Would you please copy each line below that includes the string "hussein"?

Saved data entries
____

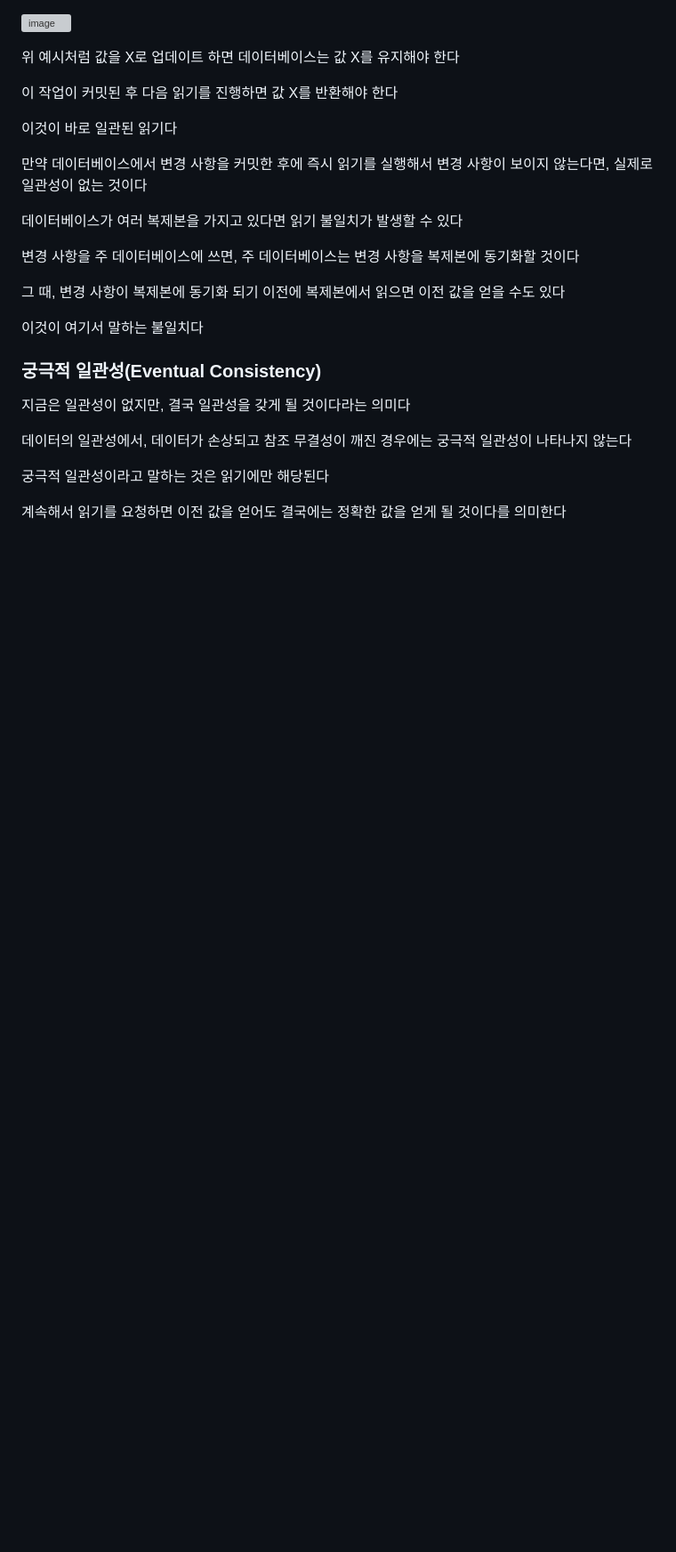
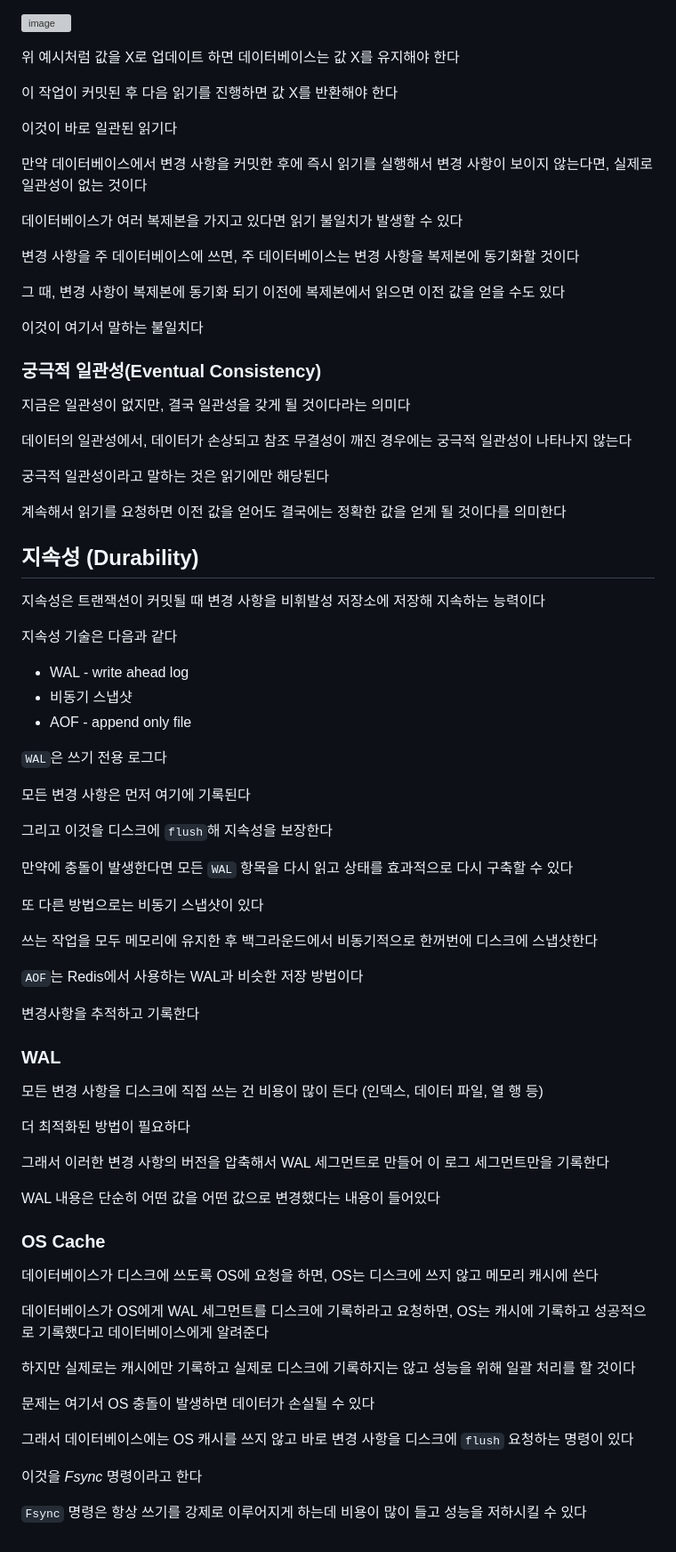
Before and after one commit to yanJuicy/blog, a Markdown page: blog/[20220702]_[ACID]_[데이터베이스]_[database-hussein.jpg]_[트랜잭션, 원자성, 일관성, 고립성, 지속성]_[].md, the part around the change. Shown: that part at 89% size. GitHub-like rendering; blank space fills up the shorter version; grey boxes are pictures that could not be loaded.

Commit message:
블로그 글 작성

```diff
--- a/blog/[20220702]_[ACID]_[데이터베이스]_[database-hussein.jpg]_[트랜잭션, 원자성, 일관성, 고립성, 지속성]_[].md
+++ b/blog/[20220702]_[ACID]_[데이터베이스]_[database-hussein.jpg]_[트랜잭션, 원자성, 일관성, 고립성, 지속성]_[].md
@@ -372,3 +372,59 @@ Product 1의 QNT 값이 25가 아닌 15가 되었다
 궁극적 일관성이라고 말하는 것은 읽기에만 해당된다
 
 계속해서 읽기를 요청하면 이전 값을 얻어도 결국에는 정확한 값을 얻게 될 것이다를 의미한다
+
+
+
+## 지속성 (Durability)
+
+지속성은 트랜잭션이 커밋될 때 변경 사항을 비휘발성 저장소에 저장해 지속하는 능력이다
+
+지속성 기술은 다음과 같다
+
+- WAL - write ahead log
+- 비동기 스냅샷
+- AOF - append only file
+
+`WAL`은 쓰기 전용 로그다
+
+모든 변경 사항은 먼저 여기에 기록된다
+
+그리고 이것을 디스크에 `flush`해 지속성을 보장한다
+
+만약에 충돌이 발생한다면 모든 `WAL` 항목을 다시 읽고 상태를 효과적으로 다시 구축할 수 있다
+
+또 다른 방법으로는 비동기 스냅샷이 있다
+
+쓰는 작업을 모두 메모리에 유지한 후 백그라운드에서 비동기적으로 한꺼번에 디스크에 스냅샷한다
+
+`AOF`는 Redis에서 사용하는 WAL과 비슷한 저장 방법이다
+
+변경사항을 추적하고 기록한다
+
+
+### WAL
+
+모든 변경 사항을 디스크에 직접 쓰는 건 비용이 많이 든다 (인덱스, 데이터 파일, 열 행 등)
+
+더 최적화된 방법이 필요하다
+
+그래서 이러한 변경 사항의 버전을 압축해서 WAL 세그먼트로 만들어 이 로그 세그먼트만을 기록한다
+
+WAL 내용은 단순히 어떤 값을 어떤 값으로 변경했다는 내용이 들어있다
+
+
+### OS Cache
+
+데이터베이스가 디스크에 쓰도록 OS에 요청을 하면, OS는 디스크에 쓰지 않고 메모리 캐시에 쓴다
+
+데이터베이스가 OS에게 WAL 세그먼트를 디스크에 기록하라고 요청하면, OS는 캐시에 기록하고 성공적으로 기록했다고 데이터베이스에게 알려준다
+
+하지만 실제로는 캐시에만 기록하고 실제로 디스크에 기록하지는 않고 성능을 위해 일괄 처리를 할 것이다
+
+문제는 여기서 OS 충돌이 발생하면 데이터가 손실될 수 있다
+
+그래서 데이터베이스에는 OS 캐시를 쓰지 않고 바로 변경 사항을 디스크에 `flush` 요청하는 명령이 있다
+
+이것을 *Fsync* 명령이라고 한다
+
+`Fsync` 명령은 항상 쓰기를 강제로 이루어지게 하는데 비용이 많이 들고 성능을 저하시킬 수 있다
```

____

§ **Answer for the task**:
Before and after one commit to yanJuicy/blog, a Markdown page: blog/[20220702]_[ACID]_[데이터베이스]_[database-hussein.jpg]_[트랜잭션, 원자성, 일관성, 고립성, 지속성]_[].md, the part around the change. Shown: that part at 89% size. GitHub-like rendering; blank space fills up the shorter version; grey boxes are pictures that could not be loaded.
--- a/blog/[20220702]_[ACID]_[데이터베이스]_[database-hussein.jpg]_[트랜잭션, 원자성, 일관성, 고립성, 지속성]_[].md
+++ b/blog/[20220702]_[ACID]_[데이터베이스]_[database-hussein.jpg]_[트랜잭션, 원자성, 일관성, 고립성, 지속성]_[].md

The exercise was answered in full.